  7. I am interested. We did this last year at E&A Credit Union, it was called Project 100.

    Project 100, where we believe that Giving Changes Everything. From buying and delivering flowers to a retirement community to bringing coffee to our local police and fire departments, even passing out free dollar bills in community parks — Project 100 is leading by example. Over 100 days, we gave 100 people, $100-dollar bills. With no strings attached. That’s $10,000 in free money. All we ask is that each recipient think about how they could give back to someone else in the community. http://www.project100bluewater.com

  8. I’m interested. I am also going to put up my own money and randomly select someone within my office to do the same thing.

    This is such a great idea!

  9. This Week’s Story: ” Run on Stage and Grab It ”
    .
    Last year I was in an audience listening to a motivational speaker. He whipped out his wallet and pulled out a One Hundred Dollar bill. Holding it up, he asked,

    “Who wants this One Hundred Dollar bill?”

    Lots of hands went up, including mine. A slow chorus began to build as people began to shout “Me!” “Me!”

    I began to wonder who the lucky one would be who the speaker would choose. And, I also secretly wondered — and I am sure others did, too — why he would simply give away a hundred dollars.

    As the shouts of “I want it” grew louder, I noticed a young woman running down the aisle. She ran up onto the stage, went up to the speaker, and grabbed the Hundred Dollar bill from his hand.

    “Well done, young lady,” said the speaker into the microphone.

    “Most of us just wait for good things to happen. That’s of no use. You’ve got to make things happen.”

    The speaker’s words have stayed with me ever since.

    Our lives are like that. We all see opportunities around us. We all want the good things. But the problem is, we don’t take action. We look at it longingly and wonder who will be the lucky one — instead of making our own luck.

    Next time we have an idea — remember that simply thinking about doing something is of no use. Do something. So next time we see an opportunity — think of the lady and the One Hundred Dollar bill. Just wanting it is of little use.

    Get up, run on stage and grab it. Don’t worry about what other people might think. Take action.

    ~ The author is Prakash Iyer, MD, who is Managing Director of Kimberly-Clark Lever in India and an executive coach. His first book was just published by Penguin as of February 15, 2012, and is entitled: “The Habit of Winning” ~

    Story at 52Best Website: Â ” Run on Stage and Grab It “
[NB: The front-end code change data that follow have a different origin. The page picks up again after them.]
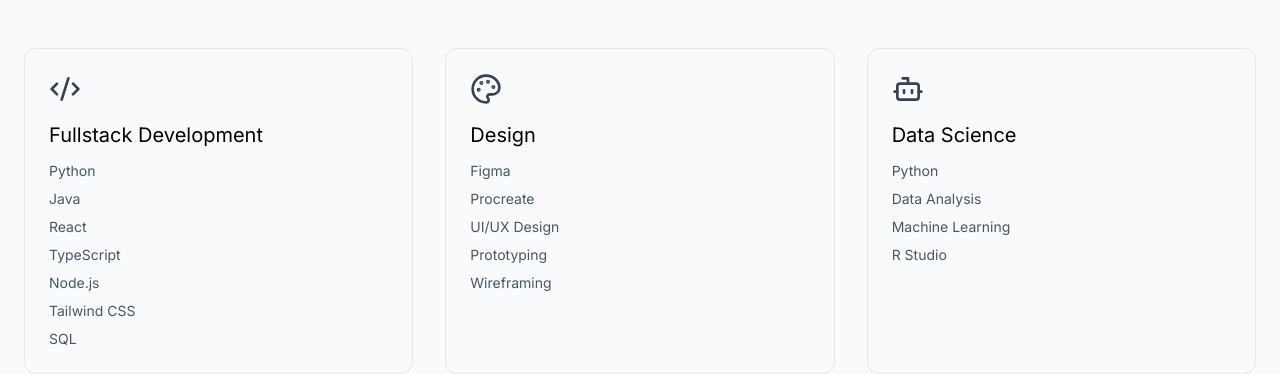
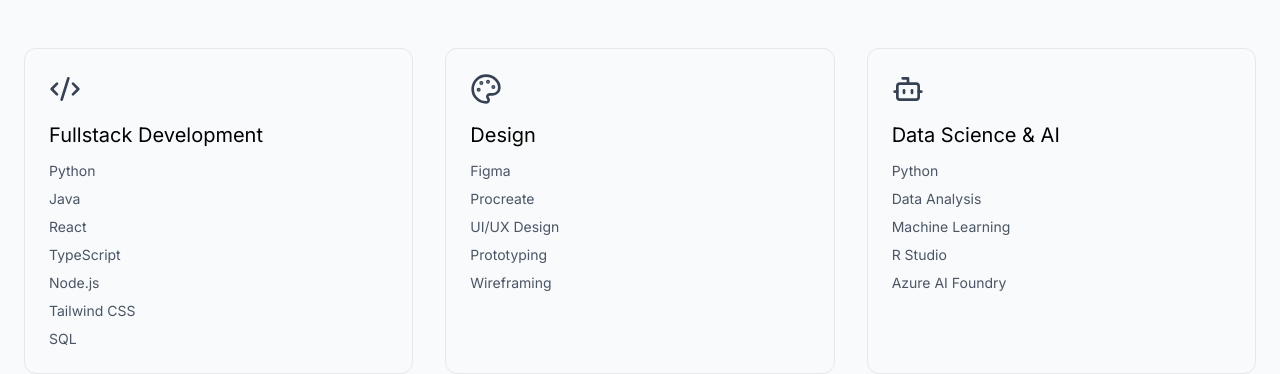
Before and after one commit to quanzee/portfolio-website, a React (Vite) app in the folder my-portfolio/: page / in a window 1280 px wide. Shown: the part 2780-3154 px from the top of the page. Built offline with nearby package versions, Linux system fonts and the light colour scheme.

Commit message:
Updated copy

```diff
--- a/my-portfolio/src/components/Skills.tsx
+++ b/my-portfolio/src/components/Skills.tsx
@@ -19,8 +19,8 @@
   },
   {
     icon: Bot,
-    title: 'Data Science',
-    skills: ['Python', 'Data Analysis', 'Machine Learning', 'R Studio'],
+    title: 'Data Science & AI',
+    skills: ['Python', 'Data Analysis', 'Machine Learning', 'R Studio', 'Azure AI Foundry'],
   },
   {
     icon: GitBranch,
```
  10. I’m interested and will add $50 as well. Helping coworker in great need….found out she has mass close to her heart. Biopsy inconclusive. Requiring surgery this week. Hoping for the best, fearing for the worst.

  11. i already have a $90 lead. i have in a hidden spot in my office four caches of money (3 @ $20 and one at $30). these are borrowed on the trust system by some of the office personel. They might need some gas just before payday or just a quick small loan. The only caviat is that if they are not repaid (as I have no knowledge of who has what) the bank will get smaller and disappear. this has worked well for the last three years. The only problem in the future is that the banker (me) retires this summer. So as long as they continue to borrow and repay it will go on. But if anyone just takes it will end.

Leave a Reply

Your email address will not be published. Required fields are marked *